PROVIDED MATERIAL |
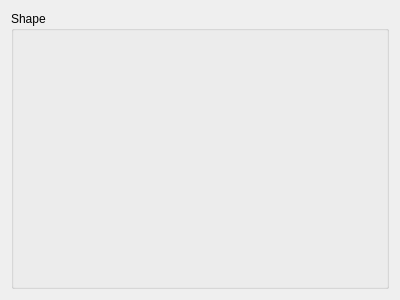
First picture: the form in ui/ShapeWidget.ui, repository ThomasKroes/exposure-render.ercore, before the edit.
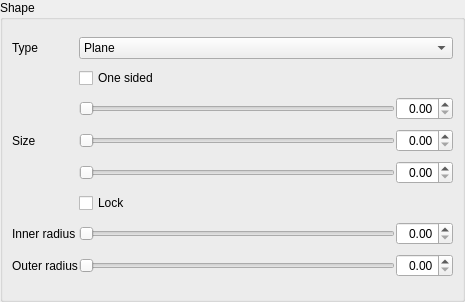
Second picture: the form after the edit.

```diff
--- a/ui/ShapeWidget.ui
+++ b/ui/ShapeWidget.ui
@@ -6,20 +6,174 @@
    <rect>
     <x>0</x>
     <y>0</y>
-    <width>400</width>
-    <height>300</height>
+    <width>465</width>
+    <height>302</height>
    </rect>
   </property>
   <property name="windowTitle">
    <string>Shape</string>
   </property>
   <layout class="QVBoxLayout" name="verticalLayout">
+   <property name="margin">
+    <number>0</number>
+   </property>
    <item>
     <widget class="QGroupBox" name="ShapeGroupBox">
      <property name="title">
       <string>Shape</string>
      </property>
-     <layout class="QVBoxLayout" name="verticalLayout_2"/>
+     <layout class="QGridLayout" name="gridLayout">
+      <property name="spacing">
+       <number>1</number>
+      </property>
+      <item row="8" column="1">
+       <widget class="QSlider" name="OuterRadiusSlider">
+        <property name="orientation">
+         <enum>Qt::Horizontal</enum>
+        </property>
+       </widget>
+      </item>
+      <item row="1" column="0">
+       <widget class="QLabel" name="TypeLabel">
+        <property name="text">
+         <string>Type</string>
+        </property>
+       </widget>
+      </item>
+      <item row="8" column="0">
+       <widget class="QLabel" name="OuterRadiusLabel">
+        <property name="text">
+         <string>Outer radius</string>
+        </property>
+       </widget>
+      </item>
+      <item row="3" column="1">
+       <widget class="QSlider" name="SizeXSlider">
+        <property name="orientation">
+         <enum>Qt::Horizontal</enum>
+        </property>
+       </widget>
+      </item>
+      <item row="3" column="2">
+       <widget class="QDoubleSpinBox" name="SizeXSpinBox">
+        <property name="alignment">
+         <set>Qt::AlignRight|Qt::AlignTrailing|Qt::AlignVCenter</set>
+        </property>
+       </widget>
+      </item>
+      <item row="4" column="1">
+       <widget class="QSlider" name="SizeYSlider">
+        <property name="orientation">
+         <enum>Qt::Horizontal</enum>
+        </property>
+       </widget>
+      </item>
+      <item row="7" column="2">
+       <widget class="QDoubleSpinBox" name="InnerRadiusSpinBox">
+        <property name="alignment">
+         <set>Qt::AlignRight|Qt::AlignTrailing|Qt::AlignVCenter</set>
+        </property>
+       </widget>
+      </item>
+      <item row="5" column="2">
+       <widget class="QDoubleSpinBox" name="SizeZSpinBox">
+        <property name="alignment">
+         <set>Qt::AlignRight|Qt::AlignTrailing|Qt::AlignVCenter</set>
+        </property>
+       </widget>
+      </item>
+      <item row="5" column="1">
+       <widget class="QSlider" name="SizeZSlider">
+        <property name="orientation">
+         <enum>Qt::Horizontal</enum>
+        </property>
+       </widget>
+      </item>
+      <item row="7" column="0">
+       <widget class="QLabel" name="InnerRadiusLabel">
+        <property name="text">
+         <string>Inner radius</string>
+        </property>
+       </widget>
+      </item>
+      <item row="7" column="1">
+       <widget class="QSlider" name="InnerRadiusSlider">
+        <property name="orientation">
+         <enum>Qt::Horizontal</enum>
+        </property>
+       </widget>
+      </item>
+      <item row="8" column="2">
+       <widget class="QDoubleSpinBox" name="OuterRadiusSpinBox">
+        <property name="alignment">
+         <set>Qt::AlignRight|Qt::AlignTrailing|Qt::AlignVCenter</set>
+        </property>
+       </widget>
+      </item>
+      <item row="6" column="1" colspan="2">
+       <widget class="QCheckBox" name="SizeLockCheckBox">
+        <property name="text">
+         <string>Lock</string>
+        </property>
+       </widget>
+      </item>
+      <item row="4" column="2">
+       <widget class="QDoubleSpinBox" name="SizeYSpinBox">
+        <property name="alignment">
+         <set>Qt::AlignRight|Qt::AlignTrailing|Qt::AlignVCenter</set>
+        </property>
+       </widget>
+      </item>
+      <item row="2" column="1" colspan="2">
+       <widget class="QCheckBox" name="OneSidedCheckBox">
+        <property name="text">
+         <string>One sided</string>
+        </property>
+       </widget>
+      </item>
+      <item row="1" column="1" colspan="2">
+       <widget class="QComboBox" name="TypeComboBox">
+        <property name="sizePolicy">
+         <sizepolicy hsizetype="Expanding" vsizetype="Fixed">
+          <horstretch>0</horstretch>
+          <verstretch>0</verstretch>
+         </sizepolicy>
+        </property>
+        <item>
+         <property name="text">
+          <string>Plane</string>
+         </property>
+        </item>
+        <item>
+         <property name="text">
+          <string>Disk</string>
+         </property>
+        </item>
+        <item>
+         <property name="text">
+          <string>Ring</string>
+         </property>
+        </item>
+        <item>
+         <property name="text">
+          <string>Box</string>
+         </property>
+        </item>
+        <item>
+         <property name="text">
+          <string>Sphere</string>
+         </property>
+        </item>
+       </widget>
+      </item>
+      <item row="3" column="0" rowspan="3">
+       <widget class="QLabel" name="WidthLabel">
+        <property name="text">
+         <string>Size</string>
+        </property>
+       </widget>
+      </item>
+     </layout>
     </widget>
    </item>
   </layout>
```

WORK ITEM | Scan the data above, find each line with "edit", and copy it.

ANSWER BOX |
First picture: the form in ui/ShapeWidget.ui, repository ThomasKroes/exposure-render.ercore, before the edit.
Second picture: the form after the edit.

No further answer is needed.